Problem 3: Brainstorming favors the bold
In most brainstorming sessions, the most vocal and outgoing ones end up doing most of the talking. The louder people are often more pushy and persuasive, giving their opinions more weight in the group. But many creative types tend to be introverts by nature. Of course, not everybody comes up with ideas the same way or thrives in the same environments. And so the ideas of the quieter ones often go unheard, leaving them out of the process.
Clearly, traditional brainstorming isn’t all its cracked up to be. So what’s the solution?
Follow these steps to leverage your team and maximize both the quantity and quality of the ideas you generate:
Step 1: Think solo
Have people start out by spending time thinking of ideas individually (brainstorming actually works much better as an individual activity than a group one). This way, the initial idea generation phase will exist independent of the group dynamic, giving everyone a fair chance to approach the problem in the way that’s best for them.
Step 2: Relax your brain
Another advantage to coming up with ideas individually is that our brains work best that way. The stressful, think-by-the-seat-of-your-pants environment stifles real creativity. Science has proven that the best ideas come from relaxed brains—especially ones that are focused on something other than the problem at hand. Which is why you often get your best ideas on the treadmill—not seated around a large conference room table with twelve pairs of eyes bearing down on you.
Step 3: Evaluate anonymously
Once everyone’s had a chance to consider the problem, put everything up on the wall anonymously. This allows the solutions to be evaluated equally based on the ideas themselves rather than who came up with it. It also gives every idea—and every employee—an equal voice. It spares the individual the stress of looking foolish. And since nobody knows who did what, it’s easier to evaluate the ideas on their own merits rather than on office politics and personalities.
Step 4: Discuss as a group
Once the ideas are up on the board, have everybody come together to discuss what’s there. Employees can evaluate the ideas more fairly and work together to develop certain ones further.
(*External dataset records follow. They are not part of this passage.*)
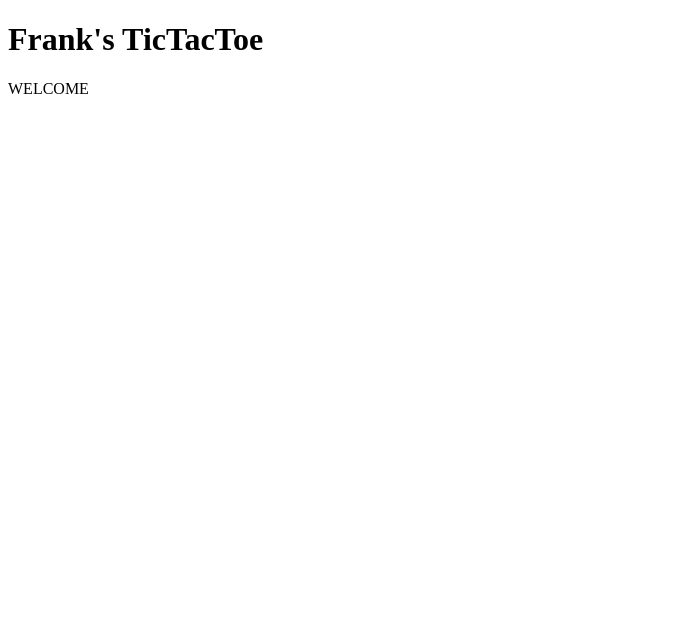
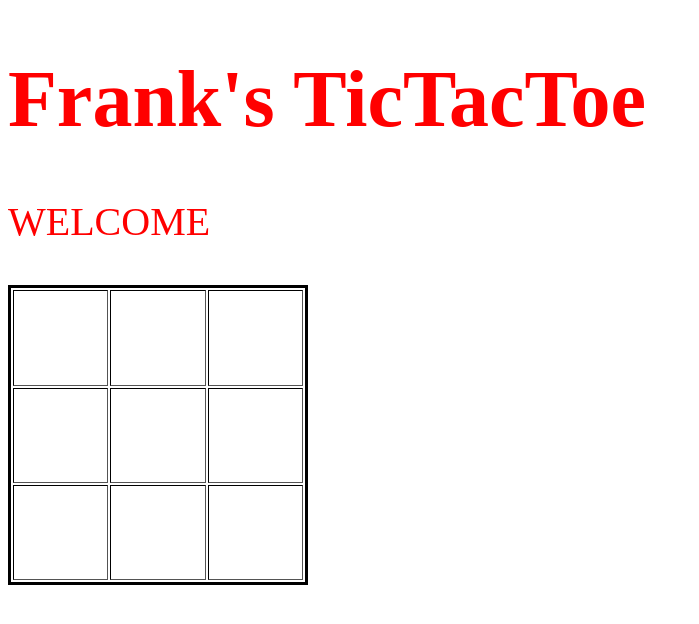
Before and after one commit to francoabaroa/tictactoe, a website: page client/index.html in a window 1280 px wide. Shown: the whole page, without its empty margins (0-699 px from the left). Drawn offline with nearby package versions, Linux system fonts and the light colour scheme.

Commit message:
Add style sheet and replace index.html

```diff
--- a/client/index.html
+++ b/client/index.html
@@ -3,11 +3,29 @@
 <head>
   <meta charset='utf-8'/>
   <title> tic tac toe</title>
+  <link rel="stylesheet" href="style.css"></link>
 </head>
 <body>
   <h1> Frank's TicTacToe </h1>
   <p> WELCOME </p>
 
+  <table border='1'>
+  <tr>
+  <td onclick="prompt('X or O?');">  </td>
+  <td></td>
+  <td></td>
+  </tr>
+  <tr>
+  <td></td>
+  <td></td>
+  <td></td>
+  </tr>
+  <tr>
+  <td></td>
+  <td></td>
+  <td></td>
+  </tr>
+  </table>
 
 
 <script src="https://ajax.googleapis.com/ajax/libs/angularjs/1.5.7/angular.min.js"></script>
--- /dev/null
+++ b/client/style.css
@@ -0,0 +1,11 @@
+body {
+  font-size: 40px !important;
+  color: red !important;
+}
+
+table {
+  border: 3px black solid;
+  font-size: 50px;
+  width: 300px;
+  height: 300px;
+}
```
Any time there’s a group, there will be a group dynamic in effect, but following this approach of working both individually and together will lead to much more productive sessions as well as generating a higher quality and quantity of ideas.
And as for those donuts, it’s probably best to skip those, too.